“On a Tuesday night, we’d train then we’d have to finish off with 20 laps of the oval,” rover Rod Ashman explained. “If you were injured early in the week and didn’t train, you had to do all of the training on the Thursday and then run 20 laps to prove your fitness.” The running component was one area where the players were forced to repeatedly run distances that none had been expected to run in their careers to that point.
There was also an undetermined amount of Indian file running, where all players ran around the oval in a line, the last runner expected to sprint to the front, then the next runner goes, and so on. It’s torturous stuff. Jezza also introduced weights programs and had truck tyres brought in, which the players were expected to drag by a rope tied to their waist. Oh, did I mention the tyres were weighed down with bricks? Yeah. What else? C’mon!
“I pushed them very hard through a lot of physical hard work: building up their weights and their strength,” Jezza explained. “And a lot of players who were timid, as I call them, they did things that they didn’t like doing: boxing and judo and karate, and pulling big tyres with bricks inside them.”

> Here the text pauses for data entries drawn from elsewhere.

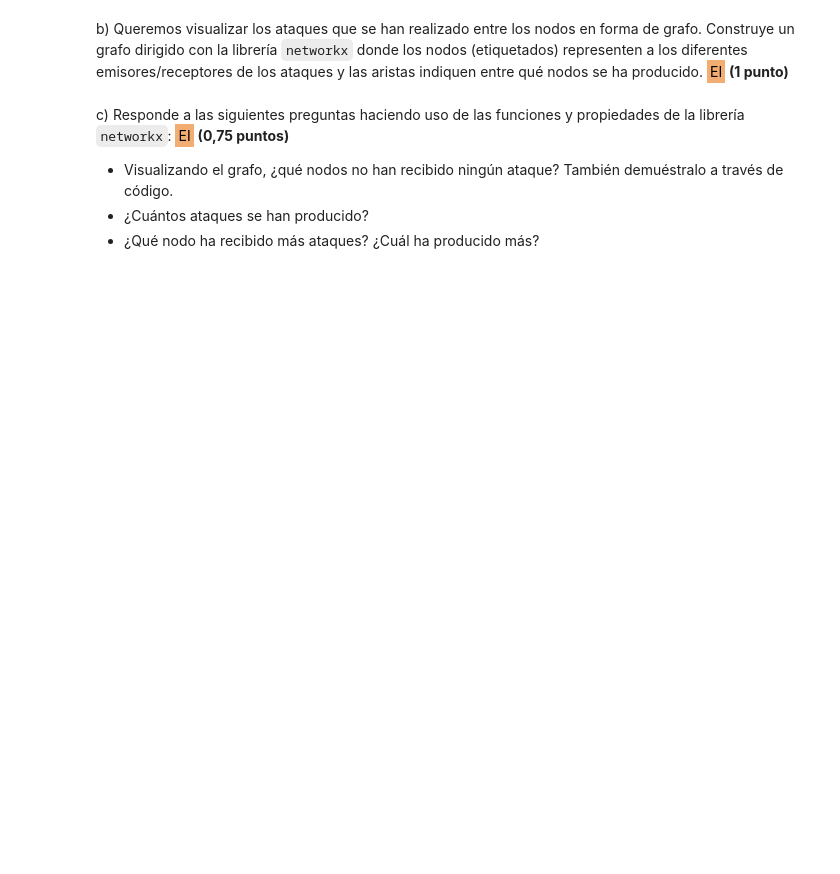
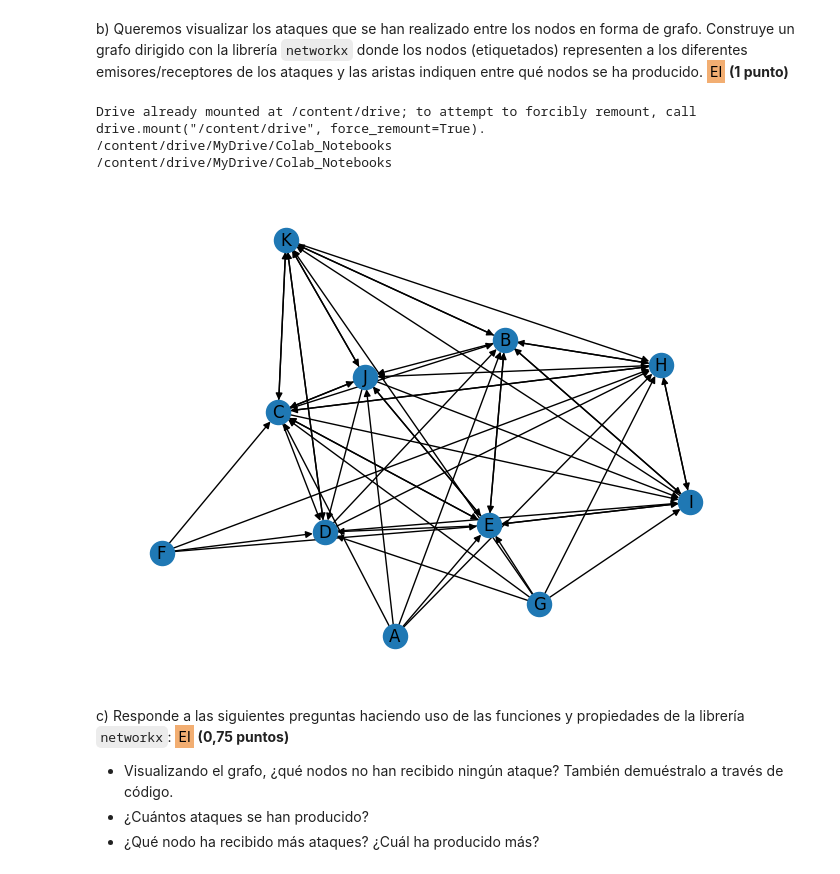
Before and after one commit to bvillenap7/Fundamentos_Data_Science_UOC_PEC8, a Jupyter notebook: prog_datasci_8_vis_entrega.ipynb, the cells around one changed output. Drawn from its saved outputs; the diff is of its cells as text; code cells hidden in the pictures; blank space fills up the shorter version.

```diff
--- a/prog_datasci_8_vis_entrega.ipynb
+++ b/prog_datasci_8_vis_entrega.ipynb
@@ -108,3 +322,57 @@ b) Queremos visualizar los ataques que se han realizado entre los nodos en forma
+# %%
+# Respuesta
+#Fuentes consultadas: networkx.org
+
+#Reutilizamos código anterior
+from google.colab import drive
+drive.mount('/content/drive')
+%cd /content/drive/MyDrive/Colab_Notebooks
+!pwd
+
+import pandas as pd
+
+data_attack = pd.read_csv("prog_datasci_8/data/attack_sample.csv")
+
+#Importamos libreria 'networkx'
+import networkx as nx
+
+#Creamos lista con los nodos
+nodos = []
+
+for i in set(data_attack['node.src']):
+    nodos.append(i)
+
+#Creamos lista con todos los nodos implicados en la emisión de un ataque.
+#Creamos lista con todos los nodos implicados en la recepción de un ataque.
+n_emisor = []
+n_receptor = []
+
+for nodo in data_attack['node.src']:
+    n_emisor.append(nodo)
+
+for nodo_2 in data_attack['node.dst']:
+    n_receptor.append(nodo_2)
+
+#Creamos un grafo con aristas dirigidas
+G = nx.DiGraph()
+
+#Añadimos los nodos y las aristas al grafo. Las aristas son las relaciones entre
+# los nodos que atacan y los nodos que recepcionan el ataque.
+import matplotlib.pyplot as plt
+
+for nodo in nodos:
+    G.add_node(nodo)
+
+for i in range(len(n_emisor)):
+    G.add_edge(n_emisor[i], n_receptor[i])
+
+#Visualizamos el grafo con los nodos etiquetados.
+nx.draw(G, with_labels=True)
+# %% [output]
+Drive already mounted at /content/drive; to attempt to forcibly remount, call drive.mount("/content/drive", force_remount=True).
+/content/drive/MyDrive/Colab_Notebooks
+/content/drive/MyDrive/Colab_Notebooks
+[figure, added]
 # %% [markdown]
 c) Responde a las siguientes preguntas haciendo uso de las funciones y propiedades de la librería `networkx`: <span style="fuente-family: Courier New; background-color: #f2ae72; color: #000000; padding: 3px;" >EI</span> **(0,75 puntos)**
 * Visualizando el grafo, ¿qué nodos no han recibido ningún ataque? También demuéstralo a través de código.
```
Also changed, not shown: parts of 17 cells of this notebook, 6 other files.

There was method to his madness though, even if the players didn’t see it at the time. “Not only was it a physical thing, but a mental toughening up program that we set for them.” After flogging them for hours, Jezza would then call for one-on-one contesting work, where two players would fight for the one ball. It was last-man-standing stuff.There are many stories from the “pre-season from hell”, but the Wayne Harmes story is one worth re-telling. “Harmesy was competing with somebody else,” Vin Catoggio explained, “and he was that tired that he fell to the ground and couldn’t get back up.
Jezza went up beside him and said, ‘Harmesy, get up!’ Harmesy said, ‘I can’t’, and Jezza said again, ‘Get up!’ to which Harmesy said, ‘F… you, I can’t!’ ‘If you don’t get up we’re going to stay out here as long as you want,’ so everyone was yelling, ‘Harmesy, get up!’ He dragged himself to his knees, then got up on his feet and went for the next ball and again fell flat on his face. It was incredible to watch.”
NEXT week: How Jezza’s brutal coaching methods began to work.
Author: Dan Eddy
DAN EDDY is a storyteller with an impressive collection of works. He is the author of four books, including King Richard and Larrikins & Legends, and co-author of three more, including Champions and The Shinboners.
He has a Master of Arts degree which explored the connection between Essendon champion Dick Reynolds and the Essendon community, and is a currently researching a PhD on another AFL Legend in Alex Jesaulenko. He is also a regular contributor to Inside Sport magazine, and has had articles published in the AFL Grand Final Record.